▸ **WHAT TO DO**
Only the lines that hold "textColor" should be in the answer, each copied from the data below.

====== RECORD SET ======

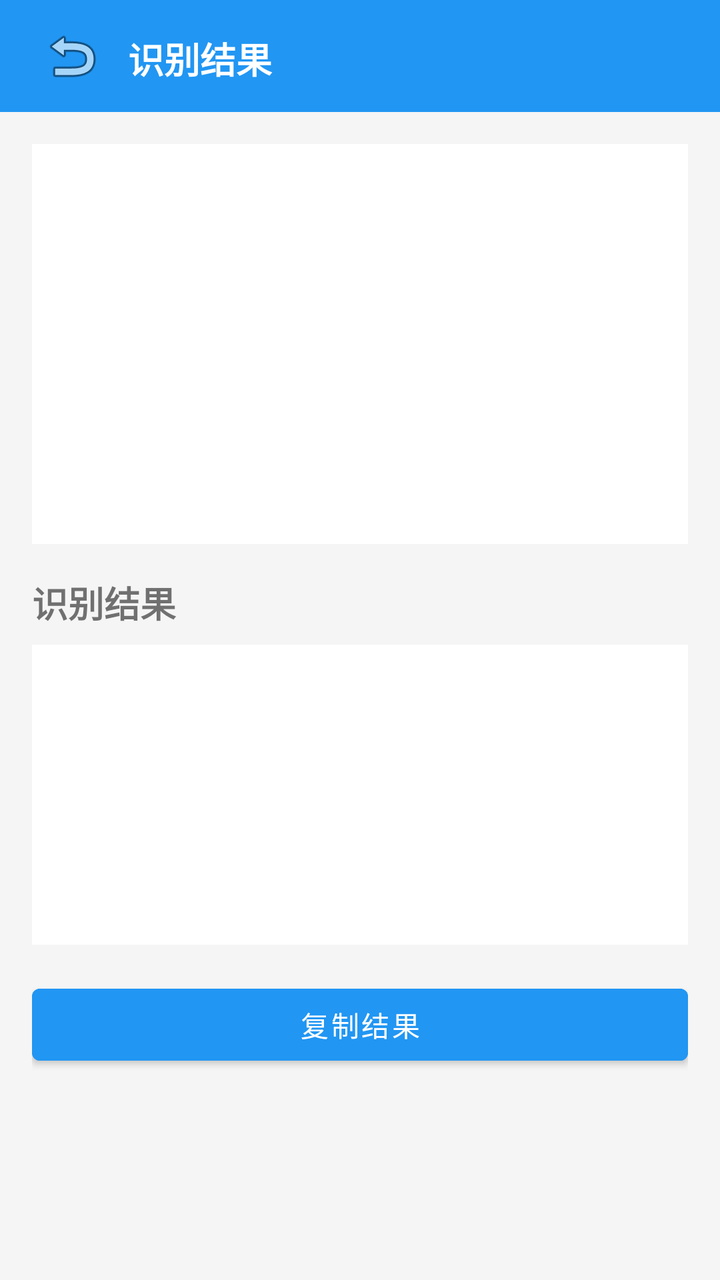
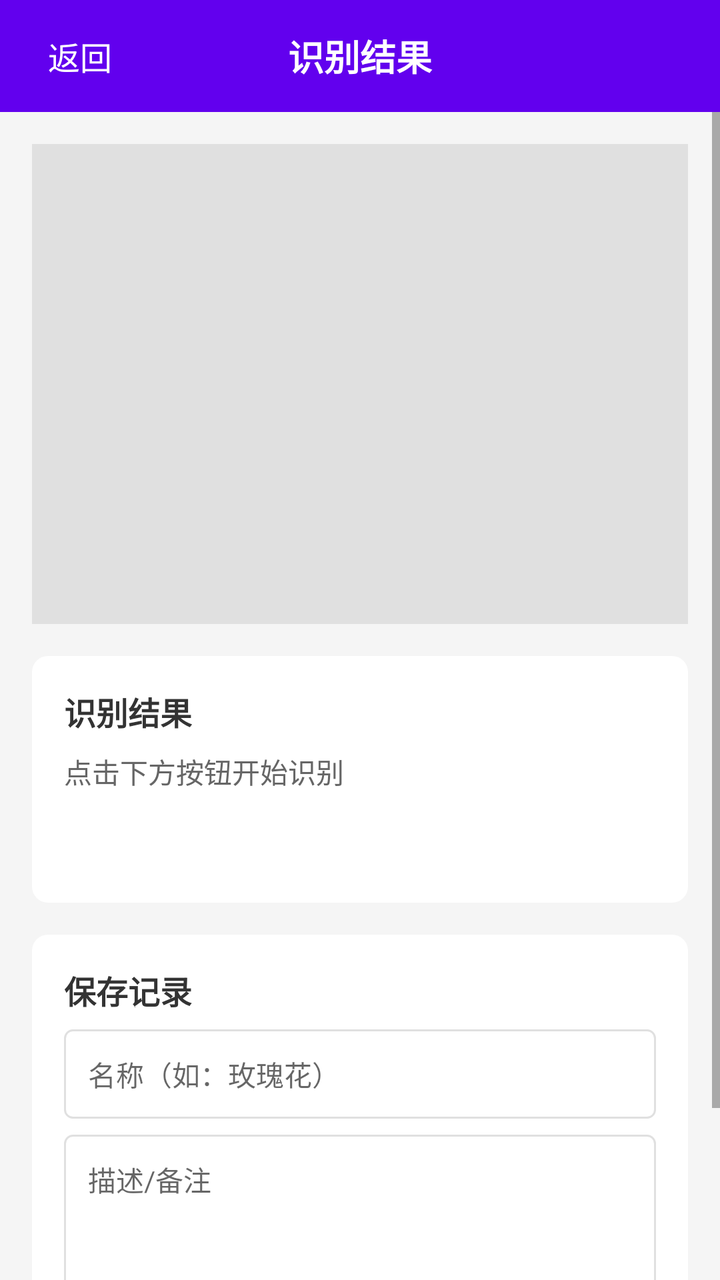

The first picture is an Android layout as it rendered before a commit; the second is the same layout after the commit. The layout source and the unified diff follow.
<!-- AndroidManifest.xml: application theme Theme.ImageRecognition -->
<!-- res/layout/activity_recognition.xml -->
<?xml version="1.0" encoding="utf-8"?>
<LinearLayout xmlns:android="http://schemas.android.com/apk/res/android"
    android:layout_width="match_parent"
    android:layout_height="match_parent"
    android:orientation="vertical"
    android:background="#F5F5F5">

    
    <LinearLayout
        android:layout_width="match_parent"
        android:layout_height="56dp"
        android:background="#2196F3"
        android:gravity="center_vertical"
        android:padding="16dp">

        <ImageButton
            android:id="@+id/btnBack"
            android:layout_width="40dp"
            android:layout_height="40dp"
            android:background="?attr/selectableItemBackgroundBorderless"
            android:src="@android:drawable/ic_menu_revert"
            android:contentDescription="返回" />

        <TextView
            android:layout_width="0dp"
            android:layout_height="wrap_content"
            android:layout_weight="1"
            android:text="识别结果"
            android:textColor="#FFFFFF"
            android:textSize="18sp"
            android:textStyle="bold"
            android:layout_marginStart="8dp" />
    </LinearLayout>

    <ScrollView
        android:layout_width="match_parent"
        android:layout_height="match_parent">

        <LinearLayout
            android:layout_width="match_parent"
            android:layout_height="wrap_content"
            android:orientation="vertical"
            android:padding="16dp">

            <ImageView
                android:id="@+id/imageResult"
                android:layout_width="match_parent"
                android:layout_height="200dp"
                android:background="#FFFFFF"
                android:scaleType="centerCrop" />

            <TextView
                android:id="@+id/tvResultTitle"
                android:layout_width="match_parent"
                android:layout_height="wrap_content"
                android:layout_marginTop="16dp"
                android:text="识别结果"
                android:textSize="18sp"
                android:textStyle="bold" />

            <TextView
                android:id="@+id/tvResultContent"
                android:layout_width="match_parent"
                android:layout_height="wrap_content"
                android:layout_marginTop="8dp"
                android:background="#FFFFFF"
                android:padding="16dp"
                android:textSize="14sp"
                android:minHeight="150dp" />

            <Button
                android:id="@+id/btnCopy"
                android:layout_width="match_parent"
                android:layout_height="48dp"
                android:layout_marginTop="16dp"
                android:text="复制结果"
                android:backgroundTint="#2196F3" />

        </LinearLayout>
    </ScrollView>
</LinearLayout>
<!-- resources referenced by this layout -->
<resources>
  <style name="Theme.ImageRecognition" parent="Theme.MaterialComponents.DayNight.NoActionBar">
          <item name="colorPrimary">@color/colorPrimary</item>
          <item name="colorPrimaryDark">@color/colorPrimaryDark</item>
          <item name="colorAccent">@color/colorAccent</item>
      </style>
  <color name="colorPrimary">#6200EE</color>
  <color name="colorPrimaryDark">#3700B3</color>
  <color name="colorAccent">#03DAC5</color>
</resources>

<!-- the commit's change to res/layout/activity_recognition.xml (unified diff, before → after) -->
@@ -9,17 +9,18 @@
     <LinearLayout
         android:layout_width="match_parent"
         android:layout_height="56dp"
-        android:background="#2196F3"
+        android:background="@color/colorPrimary"
         android:gravity="center_vertical"
-        android:padding="16dp">
+        android:paddingHorizontal="16dp">
 
-        <ImageButton
+        <TextView
             android:id="@+id/btnBack"
-            android:layout_width="40dp"
-            android:layout_height="40dp"
-            android:background="?attr/selectableItemBackgroundBorderless"
-            android:src="@android:drawable/ic_menu_revert"
-            android:contentDescription="返回" />
+            android:layout_width="wrap_content"
+            android:layout_height="wrap_content"
+            android:text="返回"
+            android:textColor="#FFFFFF"
+            android:textSize="16sp"
+            android:padding="8dp" />
 
         <TextView
             android:layout_width="0dp"
@@ -29,12 +30,17 @@
             android:textColor="#FFFFFF"
             android:textSize="18sp"
             android:textStyle="bold"
-            android:layout_marginStart="8dp" />
+            android:gravity="center" />
+
+        <View
+            android:layout_width="48dp"
+            android:layout_height="1dp" />
     </LinearLayout>
 
     <ScrollView
         android:layout_width="match_parent"
-        android:layout_height="match_parent">
+        android:layout_height="match_parent"
+        android:fillViewport="true">
 
         <LinearLayout
             android:layout_width="match_parent"
@@ -42,40 +48,119 @@
             android:orientation="vertical"
             android:padding="16dp">
 
+            
             <ImageView
-                android:id="@+id/imageResult"
+                android:id="@+id/imageView"
                 android:layout_width="match_parent"
-                android:layout_height="200dp"
-                android:background="#FFFFFF"
-                android:scaleType="centerCrop" />
+                android:layout_height="240dp"
+                android:scaleType="centerCrop"
+                android:background="#E0E0E0" />
 
-            <TextView
-                android:id="@+id/tvResultTitle"
+            
+            <LinearLayout
                 android:layout_width="match_parent"
                 android:layout_height="wrap_content"
+                android:orientation="vertical"
                 android:layout_marginTop="16dp"
-                android:text="识别结果"
-                android:textSize="18sp"
-                android:textStyle="bold" />
+                android:background="@drawable/card_bg"
+                android:padding="16dp">
 
-            <TextView
-                android:id="@+id/tvResultContent"
+                <TextView
+                    android:layout_width="wrap_content"
+                    android:layout_height="wrap_content"
+                    android:text="识别结果"
+                    android:textSize="16sp"
+                    android:textStyle="bold"
+                    android:textColor="#333333" />
+
+                <TextView
+                    android:id="@+id/tvResult"
+                    android:layout_width="match_parent"
+                    android:layout_height="wrap_content"
+                    android:layout_marginTop="8dp"
+                    android:text="点击下方按钮开始识别"
+                    android:textSize="14sp"
+                    android:textColor="#666666"
+                    android:minHeight="60dp" />
+
+                <ProgressBar
+                    android:id="@+id/progressBar"
+                    android:layout_width="wrap_content"
+                    android:layout_height="wrap_content"
+                    android:layout_gravity="center"
+                    android:layout_marginTop="8dp"
+                    android:visibility="gone" />
+            </LinearLayout>
+
+            
+            <LinearLayout
                 android:layout_width="match_parent"
                 android:layout_height="wrap_content"
-                android:layout_marginTop="8dp"
-                android:background="#FFFFFF"
-                android:padding="16dp"
-                android:textSize="14sp"
-                android:minHeight="150dp" />
+                android:orientation="vertical"
+                android:layout_marginTop="16dp"
+                android:background="@drawable/card_bg"
+                android:padding="16dp">
 
-            <Button
-                android:id="@+id/btnCopy"
+                <TextView
+                    android:layout_width="wrap_content"
+                    android:layout_height="wrap_content"
+                    android:text="保存记录"
+                    android:textSize="16sp"
+                    android:textStyle="bold"
+                    android:textColor="#333333" />
+
+                <EditText
+                    android:id="@+id/etName"
+                    android:layout_width="match_parent"
+                    android:layout_height="wrap_content"
+                    android:layout_marginTop="8dp"
+                    android:hint="名称（如：玫瑰花）"
+                    android:background="@drawable/edit_bg"
+                    android:padding="12dp"
+                    android:textSize="14sp" />
+
+                <EditText
+                    android:id="@+id/etDescription"
+                    android:layout_width="match_parent"
+                    android:layout_height="wrap_content"
+                    android:layout_marginTop="8dp"
+                    android:hint="描述/备注"
+                    android:background="@drawable/edit_bg"
+                    android:padding="12dp"
+                    android:textSize="14sp"
+                    android:minLines="3"
+                    android:gravity="top" />
+            </LinearLayout>
+
+            
+            <LinearLayout
                 android:layout_width="match_parent"
-                android:layout_height="48dp"
-                android:layout_marginTop="16dp"
-                android:text="复制结果"
-                android:backgroundTint="#2196F3" />
+                android:layout_height="wrap_content"
+                android:orientation="horizontal"
+                android:layout_marginTop="16dp">
 
+                <Button
+                    android:id="@+id/btnRecognize"
+                    android:layout_width="0dp"
+                    android:layout_height="48dp"
+                    android:layout_weight="1"
+                    android:text="开始识别"
+                    android:textSize="16sp"
+                    android:backgroundTint="@color/colorPrimary"
+                    android:textColor="#FFFFFF"
+                    android:layout_marginEnd="8dp" />
+
+                <Button
+                    android:id="@+id/btnSave"
+                    android:layout_width="0dp"
+                    android:layout_height="48dp"
+                    android:layout_weight="1"
+                    android:text="保存记录"
+                    android:textSize="16sp"
+                    android:backgroundTint="#4CAF50"
+                    android:textColor="#FFFFFF"
+                    android:layout_marginStart="8dp" />
+            </LinearLayout>
         </LinearLayout>
     </ScrollView>
 </LinearLayout>
<!-- resource entries referenced after the edit -->
@@ -6,6 +6,21 @@
           <item name="colorAccent">@color/colorAccent</item>
       </style>
   <color name="colorPrimary">#6200EE</color>
+  <!-- drawable card_bg (drawable) -->
+  <?xml version="1.0" encoding="utf-8"?>
+  <shape xmlns:android="http://schemas.android.com/apk/res/android"
+      android:shape="rectangle">
+      <solid android:color="#FFFFFF" />
+      <corners android:radius="8dp" />
+  </shape>
+  <!-- drawable edit_bg (drawable) -->
+  <?xml version="1.0" encoding="utf-8"?>
+  <shape xmlns:android="http://schemas.android.com/apk/res/android"
+      android:shape="rectangle">
+      <solid android:color="#FFFFFF" />
+      <stroke android:width="1dp" android:color="#E0E0E0" />
+      <corners android:radius="4dp" />
+  </shape>
   <color name="colorPrimaryDark">#3700B3</color>
   <color name="colorAccent">#03DAC5</color>
 </resources>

======

▸ **TASK SOLUTION**
            android:textColor="#FFFFFF"
+            android:textColor="#FFFFFF"
             android:textColor="#FFFFFF"
+                    android:textColor="#333333" />
+                    android:textColor="#666666"
+                    android:textColor="#333333" />
+                    android:textColor="#FFFFFF"
+                    android:textColor="#FFFFFF"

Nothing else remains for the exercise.